Attendees walk out after Roman Polanski wins Best Director at Cesar Awards
Roman Polanski won another award for his work Friday night, but there were more jeers than cheers from the audience.
Friday night, the 86-year-old director won the Cesar Award for Best Director for his new film An Officer and a Spy, known as J'Accuse in France, prompting protests from attendees. According to reports from journalists in attendance, French actress Adèle Haenel promptly left the room at the announcement of his win, followed by others, including director Céline Sciamma and actress Noémie Merlant, all of whom worked on French hit Portrait of a Lady on Fire.
Haenel has previously criticized the Cesars for honoring Polanski, who was not in attendance at the ceremony. Last year, she accused Christopher Ruggia, the director of her first film The Devils, of sexually harassing her at the age of 12. He has denied the allegations.
The ceremony was already beset by protestors, with several feminist groups demonstrating outside the Salle Pleyel in Paris where the ceremony was being held. Polanski and his film were up for 12 nominations; he also won for adapted screenplay alongside his co-writer Robert Harris.
This is Polanski's fifth Best Director Cesar win, the record for a single director; he previously won for Tess, The Pianist, The Ghost Writer, and Venus in Fur.
Protests came in response to nominations for Polanski, who has been accused by multiple women of sexual misconduct over the years.

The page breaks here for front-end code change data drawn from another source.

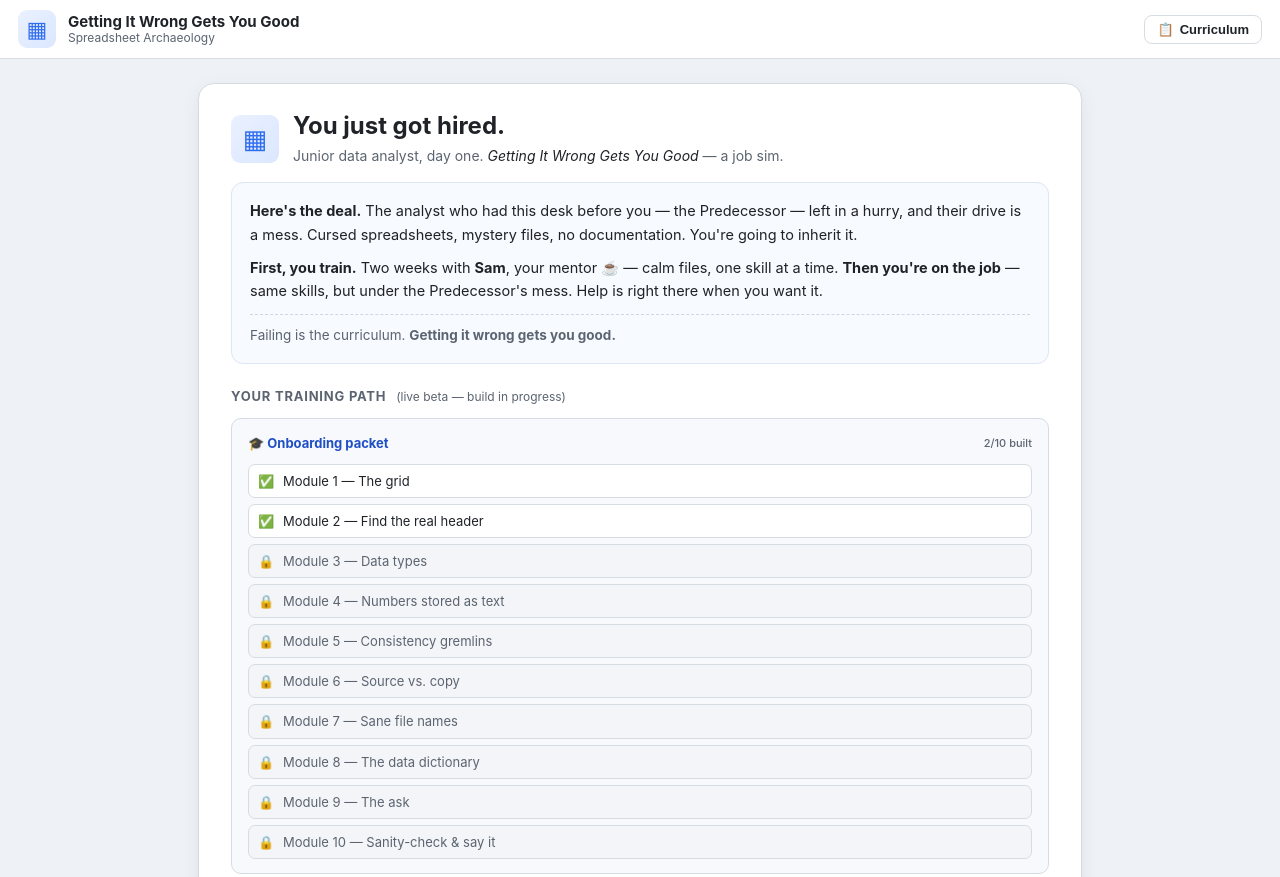
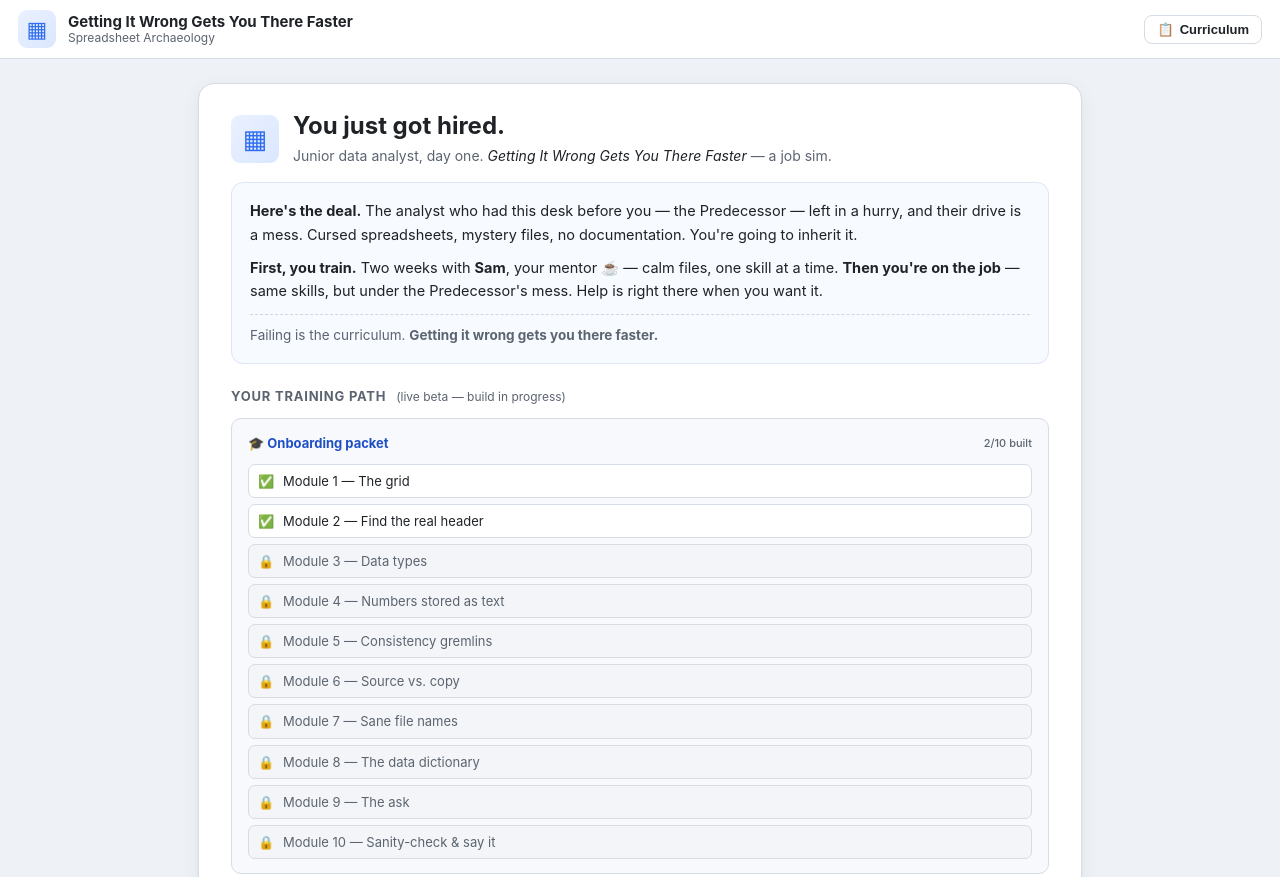
Before and after one commit to michaelnocito/spreadsheet-archaeology, a plain HTML site: page index.html in a window 1280 px wide. Shown: the top 877 px of the page. Drawn offline with Linux system fonts and the light colour scheme.

Commit message:
Rename tagline: Getting It Wrong Gets You There Faster
Mike's call. Swept all 12 files (HTML title + meta, README, file headers, welcome premise, footer, etc.) plus the GitHub repo description. Repo slug stays spreadsheet-archaeology.

Co-Authored-By: Claude Opus 4.8 <noreply@anthropic.com>

```diff
--- a/academy.js
+++ b/academy.js
@@ -1,5 +1,5 @@
 /* ============================================================================
- * Getting It Wrong Gets You Good — THE ACADEMY (boot-camp player)
+ * Getting It Wrong Gets You There Faster — THE ACADEMY (boot-camp player)
  * ----------------------------------------------------------------------------
  * Runs LESSONS through gradual release: Teach (worked example) → Guided (hints
  * shown + answer softly highlighted) → Solo (cold). Mentor SAM narrates. Help
--- a/app.js
+++ b/app.js
@@ -1,5 +1,5 @@
 /* ============================================================================
- * Getting It Wrong Gets You Good — FLOW CONTROLLER
+ * Getting It Wrong Gets You There Faster — FLOW CONTROLLER
  * ----------------------------------------------------------------------------
  * Owns the three screens of the experience and the navigation between them:
  *   1. WELCOME  — premise, meet Sam, syllabus, "Start Day 1 →"   (welcome.js)
--- a/celebrate.js
+++ b/celebrate.js
@@ -1,5 +1,5 @@
 /* ============================================================================
- * Getting It Wrong Gets You Good — CELEBRATE (juice / micro-feedback)
+ * Getting It Wrong Gets You There Faster — CELEBRATE (juice / micro-feedback)
  * ----------------------------------------------------------------------------
  * Research-backed micro-celebrations for skill learning (Duolingo-warm tier,
  * not arcade / not slot-machine):
--- a/core.js
+++ b/core.js
@@ -1,5 +1,5 @@
 /* ============================================================================
- * Getting It Wrong Gets You Good — SHARED CORE
+ * Getting It Wrong Gets You There Faster — SHARED CORE
  * ----------------------------------------------------------------------------
  * Pieces used by BOTH game modes:
  *   - the Academy (academy.js)  — teach the skill, calm and clean
--- a/curriculum.js
+++ b/curriculum.js
@@ -1,5 +1,5 @@
 /* ============================================================================
- * Getting It Wrong Gets You Good — CURRICULUM / BETA-NAV PANEL
+ * Getting It Wrong Gets You There Faster — CURRICULUM / BETA-NAV PANEL
  * ----------------------------------------------------------------------------
  * A side drawer the player can open anytime (📋 Curriculum button, top right):
  *   - See where they are
--- a/engine.js
+++ b/engine.js
@@ -1,5 +1,5 @@
 /* ============================================================================
- * Getting It Wrong Gets You Good — THE JOB (generic on-the-job engine)
+ * Getting It Wrong Gets You There Faster — THE JOB (generic on-the-job engine)
  * ----------------------------------------------------------------------------
  * Where you APPLY what the Academy taught — under the Predecessor's mess.
  * Knows nothing about any specific wave; renders whatever WAVES[] hands it:
--- a/index.html
+++ b/index.html
@@ -3,8 +3,8 @@
 <head>
   <meta charset="UTF-8" />
   <meta name="viewport" content="width=device-width, initial-scale=1.0" />
-  <title>Getting It Wrong Gets You Good — Week One</title>
-  <meta name="description" content="A day-in-the-life data-analyst job sim. Train in the boot camp, then de-curse inherited spreadsheets on the job. Getting it wrong gets you good." />
+  <title>Getting It Wrong Gets You There Faster — Week One</title>
+  <meta name="description" content="A day-in-the-life data-analyst job sim. Train in the boot camp, then de-curse inherited spreadsheets on the job. Getting it wrong gets you there faster." />
   <link rel="stylesheet" href="styles.css" />
 </head>
 <body>
@@ -13,7 +13,7 @@
     <div class="brand">
       <span class="logo">▦</span>
       <div class="brand-text">
-        <strong>Getting It Wrong Gets You Good</strong>
+        <strong>Getting It Wrong Gets You There Faster</strong>
         <span class="sub">Spreadsheet Archaeology</span>
       </div>
     </div>
@@ -89,7 +89,7 @@
   </div>
 
   <footer class="foot">
-    <span>Getting it wrong gets you good.</span>
+    <span>Getting it wrong gets you there faster.</span>
     <span class="build">Build: <span id="build-ts">—</span></span>
   </footer>
 
--- a/lessons.js
+++ b/lessons.js
@@ -1,5 +1,5 @@
 /* ============================================================================
- * Getting It Wrong Gets You Good — ACADEMY DATA (the two-week boot camp)
+ * Getting It Wrong Gets You There Faster — ACADEMY DATA (the two-week boot camp)
  * ----------------------------------------------------------------------------
  * Before you're handed the Predecessor's cursed drive, you train. Your mentor,
  * SAM, walks you through the basics calm and clean. Each lesson follows
--- a/styles.css
+++ b/styles.css
@@ -1,5 +1,5 @@
 /* ============================================================================
- * Getting It Wrong Gets You Good — styles
+ * Getting It Wrong Gets You There Faster — styles
  * A believable, calm analyst workstation. Light, low-clutter, action always
  * visible. The sheet and the single primary button never get covered.
  * ========================================================================== */
--- a/waves.js
+++ b/waves.js
@@ -1,5 +1,5 @@
 /* ============================================================================
- * Getting It Wrong Gets You Good — WAVE DATA
+ * Getting It Wrong Gets You There Faster — WAVE DATA
  * ----------------------------------------------------------------------------
  * The engine (engine.js) is GENERIC. All game content lives here as pure data.
  * To add a wave: push another object to WAVES. No engine changes required.
--- a/welcome.js
+++ b/welcome.js
@@ -1,5 +1,5 @@
 /* ============================================================================
- * Getting It Wrong Gets You Good — WELCOME / LANDING
+ * Getting It Wrong Gets You There Faster — WELCOME / LANDING
  * ----------------------------------------------------------------------------
  * The first thing a brand-new player sees. Sets the premise, introduces the
  * mentor, shows the full Two-Week Academy + 5-wave Job syllabus so they know
@@ -50,7 +50,7 @@
               <span class="logo welcome-logo">▦</span>
               <div>
                 <h1>You just got hired.</h1>
-                <p class="welcome-sub">Junior data analyst, day one. <i>Getting It Wrong Gets You Good</i> — a job sim.</p>
+                <p class="welcome-sub">Junior data analyst, day one. <i>Getting It Wrong Gets You There Faster</i> — a job sim.</p>
               </div>
             </div>
           </div>
@@ -58,7 +58,7 @@
           <div class="welcome-premise">
             <p><b>Here's the deal.</b> The analyst who had this desk before you — the Predecessor — left in a hurry, and their drive is a mess. Cursed spreadsheets, mystery files, no documentation. You're going to inherit it.</p>
             <p><b>First, you train.</b> Two weeks with <b>${MENTOR.name}</b>, your mentor ${MENTOR.avatar} — calm files, one skill at a time. <b>Then you're on the job</b> — same skills, but under the Predecessor's mess. Help is right there when you want it.</p>
-            <p class="welcome-taglineline">Failing is the curriculum. <b>Getting it wrong gets you good.</b></p>
+            <p class="welcome-taglineline">Failing is the curriculum. <b>Getting it wrong gets you there faster.</b></p>
           </div>
 
           <div class="syllabus">
```
Also changed, not shown: README.md.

He was convicted of statutory rape in 1978, after pleading guilty the previous year to a charge of drugging and raping a 13-year-old girl. He fled the United States on the eve of his sentencing and has been a fugitive from the U.S. criminal justice system for over three decades. Polanski has denied all new allegations made against him in the years since, many of which are decades old.

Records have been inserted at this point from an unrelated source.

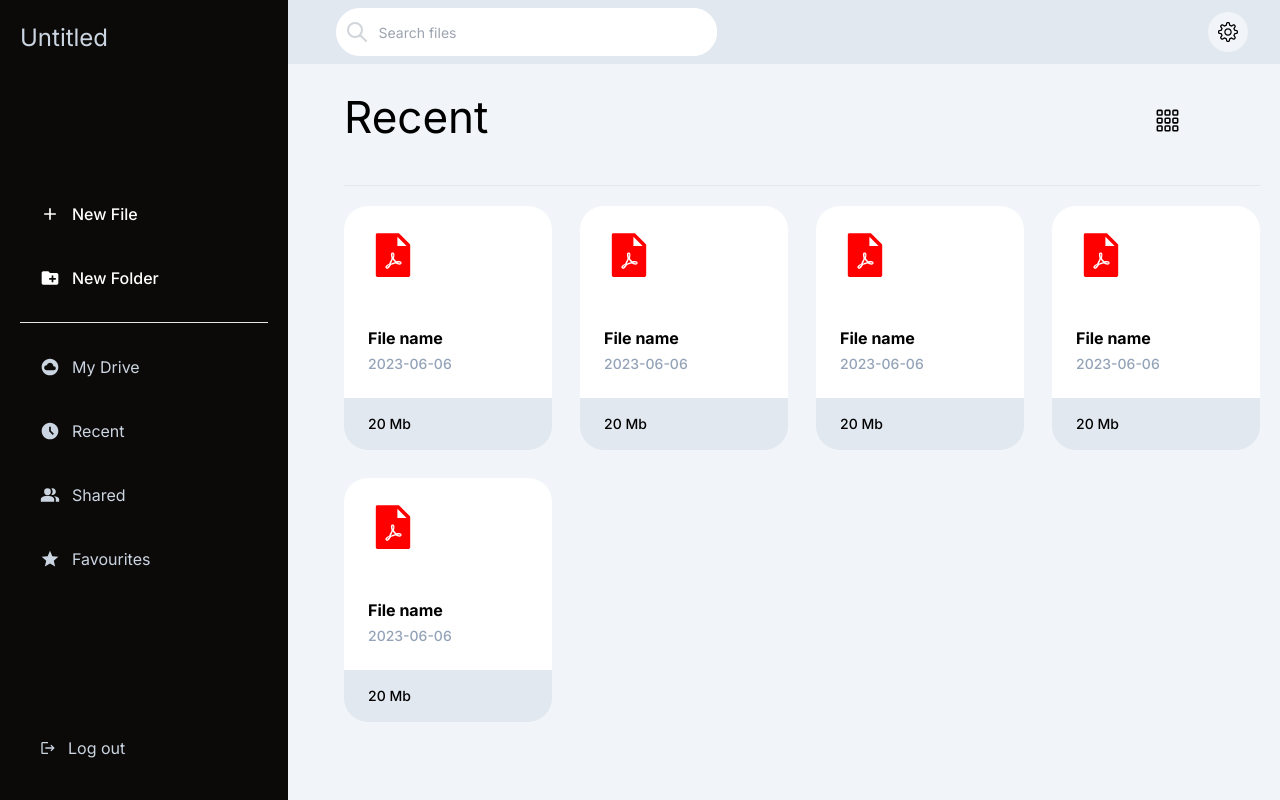
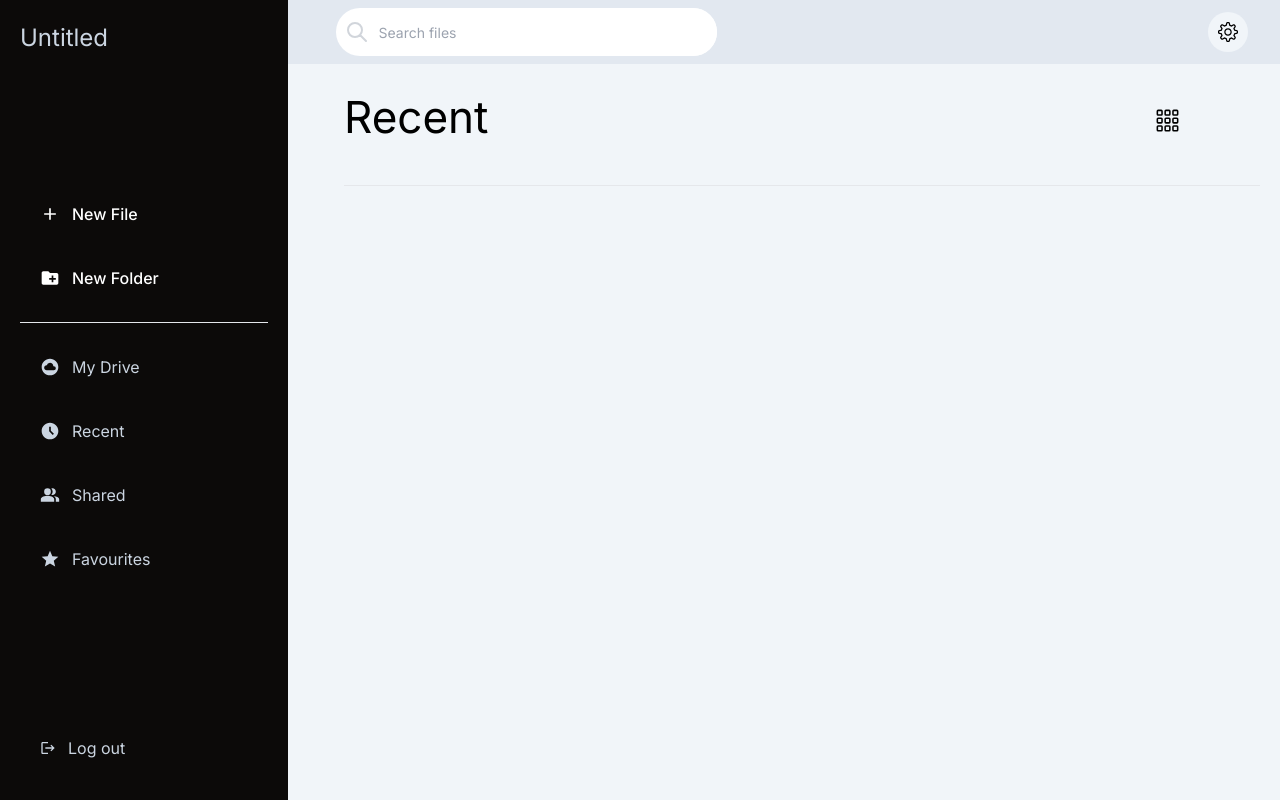
Before and after one commit to 98ZhaoJeffrey/pdf-editor, a Next.js app: page /dashboard/recent in a window 1280 px wide. Built offline with nearby package versions, Linux system fonts and the light colour scheme.

Commit message:
Display files

```diff
--- a/src/app/components/File/AddFileButton.tsx
+++ b/src/app/components/File/AddFileButton.tsx
@@ -41,6 +41,8 @@ function AddFileButton() {
                 // Handle errors here
                 console.error(e)
             }
+            alert("done")
+            router.refresh();
         }
     };
 
--- a/src/app/components/File/PDFGridCard.tsx
+++ b/src/app/components/File/PDFGridCard.tsx
@@ -1,17 +1,17 @@
 import React from 'react';
 import { AiFillFilePdf } from 'react-icons/ai';
 
-const PDFGridCard: React.FC = () => {
+const PDFGridCard: React.FC<{ name: string, lastUpdated: Date, size: number }> = ({ name, lastUpdated, size }) => {
     return (
         <div className='hover:drop-shadow-md'>
             <div className="flex flex-col w-52 h-56 max-h-56 bg-white rounded-3xl mb-8 p-6 justify-between">
                 <AiFillFilePdf size={50} color='red' />
                 <div>
-                    <h1 className='text-l font-bold'>File name</h1>
-                    <h2 className='mt-1 mb-8 text-sm font-medium text-slate-400'>2023-06-06</h2>
+                    <h1 className='text-l font-bold'>{name}</h1>
+                    <h2 className='mt-1 mb-8 text-sm font-medium text-slate-400'>{lastUpdated ? lastUpdated.toLocaleDateString() : ''}</h2>
                 </div>
             </div>
-            <div className='w-52 bg-slate-200 -mt-16 p-4 pl-6 rounded-b-3xl text-sm font-medium'>20 Mb</div>
+            <div className='w-52 bg-slate-200 -mt-16 p-4 pl-6 rounded-b-3xl text-sm font-medium'>{(size / 1000).toFixed(1)} Mb</div>
         </div>
     );
 }
--- a/src/app/components/File/PDFListCard.tsx
+++ b/src/app/components/File/PDFListCard.tsx
@@ -1,17 +1,17 @@
 import React from 'react';
 import { AiFillFilePdf } from 'react-icons/ai';
 
-const PDFListCard: React.FC = () => {
+const PDFListCard: React.FC<{ name: string, lastUpdated: Date, size: number }> = ({ name, lastUpdated, size }) => {
     return (
         <div className='hover:drop-shadow-md'>
             <div className="flex w-full h-20 bg-white p-6 justify-between border-b-slate-200 border-b">
                 <div className='flex h-full gap-5 items-center'>
                     <AiFillFilePdf size={30} color='red' />
-                    <h1 className='text-l font-medium'>File name</h1>
+                    <h1 className='text-l font-medium'>{name}</h1>
                 </div>
                 <div className='flex h-full items-center w-1/4 justify-between'>
-                    <h2 className='text-sm font-medium w-30'>2023-06-07</h2>
-                    <div className='text-sm font-medium w-20'>20 Mb</div>
+                    <h2 className='text-sm font-medium w-30'>{lastUpdated ? lastUpdated.toLocaleDateString() : ''}</h2>
+                    <div className='text-sm font-medium w-20'>{(size / 1000).toFixed(1)} Mb</div>
                 </div>
             </div>
         </div>
--- a/src/app/components/Folder/FolderDisplay.tsx
+++ b/src/app/components/Folder/FolderDisplay.tsx
@@ -6,33 +6,37 @@ import PDFListCard from '../File/PDFListCard';
 import ClientFolderRender from './ClientFolderRender';
 import { Folder } from '@prisma/client';
 
-const GridView: React.FC<{ folders: Array<Folder> }> = ({ folders }) => {
+interface File {
+    name: string,
+    lastUpdated: Date,
+    size: number
+}
+
+const GridView: React.FC<{ folders: Array<Folder>, files: Array<File> }> = ({ folders, files }) => {
     return (
         <div className='overflow-y-scroll h-[76vh]'>
             <div className='flex flex-row flex-wrap gap-7'>
                 {folders && folders.map((folder) => (
                     <FolderGridCard folderID={folder.id} lastAccessed={folder.lastUpdated} name={folder.name} />
                 ))}
-                <PDFGridCard />
-                <PDFGridCard />
-                <PDFGridCard />
-                <PDFGridCard />
-                <PDFGridCard />
+                {files && files.map((file) => (
+                    <PDFGridCard name={file.name} lastUpdated={file.lastUpdated} size={file.size} />
+                ))}
             </div>
         </div>
     );
 };
 
-const ListView: React.FC<{ folders: Array<Folder> }> = ({ folders }) => {
+const ListView: React.FC<{ folders: Array<Folder>, files: Array<File> }> = ({ folders, files }) => {
     return (
         <div className='overflow-y-scroll h-[75vh]'>
             <div className='flex flex-col'>
                 {folders && folders.map((folder) => (
                     <FolderListCard folderID={folder.id} lastAccessed={folder.lastUpdated} name={folder.name} />
                 ))}
-                <PDFListCard />
-                <PDFListCard />
-                <PDFListCard />
+                {files && files.map((file) => (
+                    <PDFListCard name={file.name} lastUpdated={file.lastUpdated} size={file.size} />
+                ))}
             </div>
         </div>
     )
@@ -41,11 +45,12 @@ const ListView: React.FC<{ folders: Array<Folder> }> = ({ folders }) => {
 interface FolderDisplayProps {
     category: string;
     folders: Array<Folder>
+    files: Array<File>
 }
 
-const FolderDisplay: React.FC<FolderDisplayProps> = ({ category, folders }) => {
+const FolderDisplay: React.FC<FolderDisplayProps> = ({ category, folders, files }) => {
     return (
-        <ClientFolderRender GridView={<GridView folders={folders} />} ListView={<ListView folders={folders} />} category={category} />
+        <ClientFolderRender GridView={<GridView folders={folders} files={files} />} ListView={<ListView folders={folders} files={files} />} category={category} />
     )
 }
 
--- a/src/app/dashboard/favourite/page.tsx
+++ b/src/app/dashboard/favourite/page.tsx
@@ -3,7 +3,7 @@ import React from 'react'
 
 const Page: React.FC = () => {
     return (
-        <FolderDisplay category='Favourites' folders={[]} />
+        <FolderDisplay category='Favourites' folders={[]} files={[]}/>
     );
 };
 
--- a/src/app/dashboard/folders/[folderID]/page.tsx
+++ b/src/app/dashboard/folders/[folderID]/page.tsx
@@ -48,5 +48,23 @@ export default async function Page({ params }: { params: { folderID: string } })
         }
     })
 
-    return (<FolderDisplay category={folderName} folders={folders}/>)
+    const files = await prisma.file.findMany({
+        where: {
+            fileParentFolderId: {
+                equals: folderID,
+            },
+            AND: {
+                ownerId: {
+                    equals: String(userId)
+                }
+            }
+        },
+        select: {
+            name: true,
+            lastUpdated: true,
+            size: true
+        }
+    })
+
+    return (<FolderDisplay category={folderName} folders={folders} files={files}/>)
 }
--- a/src/app/dashboard/my-drive/page.tsx
+++ b/src/app/dashboard/my-drive/page.tsx
@@ -19,8 +19,26 @@ const Page: React.FC = async () => {
         }
     })
 
+    const files = await prisma.file.findMany({
+        where: {
+            fileParentFolderId: {
+                equals: null,
+            },
+            AND: {
+                ownerId: {
+                    equals: String(userId)
+                }
+            }
+        },
+        select: {
+            name: true,
+            lastUpdated: true,
+            size: true
+        }
+    })
+
     return (
-        <FolderDisplay category='My Drive' folders={folders} />
+        <FolderDisplay category='My Drive' folders={folders} files={files} />
     );
 };
 
--- a/src/app/dashboard/recent/page.tsx
+++ b/src/app/dashboard/recent/page.tsx
@@ -3,7 +3,7 @@ import React from 'react'
 
 const Page: React.FC = () => {
     return (
-        <FolderDisplay category='Recent' folders={[]} />
+        <FolderDisplay category='Recent' folders={[]} files={[]}/>
     );
 };
 
--- a/src/app/dashboard/shared/page.tsx
+++ b/src/app/dashboard/shared/page.tsx
@@ -3,7 +3,7 @@ import React from 'react'
 
 const Page: React.FC = () => {
     return (
-        <FolderDisplay category='Shared' folders={[]} />
+        <FolderDisplay category='Shared' folders={[]} files={[]}/>
     );
 };
 
```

An Officer and a Spy dramatizes the 19th century Dreyfus affair, in which a French officer was unjustly convicted of treason. The film led the Cesar Awards, the French equivalent of the Oscars, with 12 nominations. This and other issues prompted an outcry earlier in February when more than 400 members of the French Academy signed an open letter in French newspaper Le Monde calling the Academy's leadership both dysfunctional and "a vestige of an era that we would like to be over, that of an elitist and closed system."
In response, the entire board collectively resigned with a statement that read, "To honor those who made films in 2019, to regain serenity and make the cinema festival a celebration, the board of directors of the Académie des Arts et Techniques du Cinéma made a unanimous decision to resign. This collective resignation will allow the complete renewal of the association’s management."
Outside of the board, feminist groups including the Feminist Collective Against Rape, the International Association of Victims of Incest, and Tolerance Zero also wrote open letters in the French paper Le Parisien, titled "If Rape Is an Art, Give Polanski All the Césars," protesting the 12 nominations. "12 César nominations for Roman Polanski’s J’accuse. 12, like the number of women who accuse him of pedo-criminal rape," they wrote, referring to various accusations of sexual assault against the director.
In response to the protests, Polanski announced in a statement he would not attend the awards, citing his anticipation of a "public lynching." All of the nominees from the An Officer and a Spy were no-shows at the ceremony.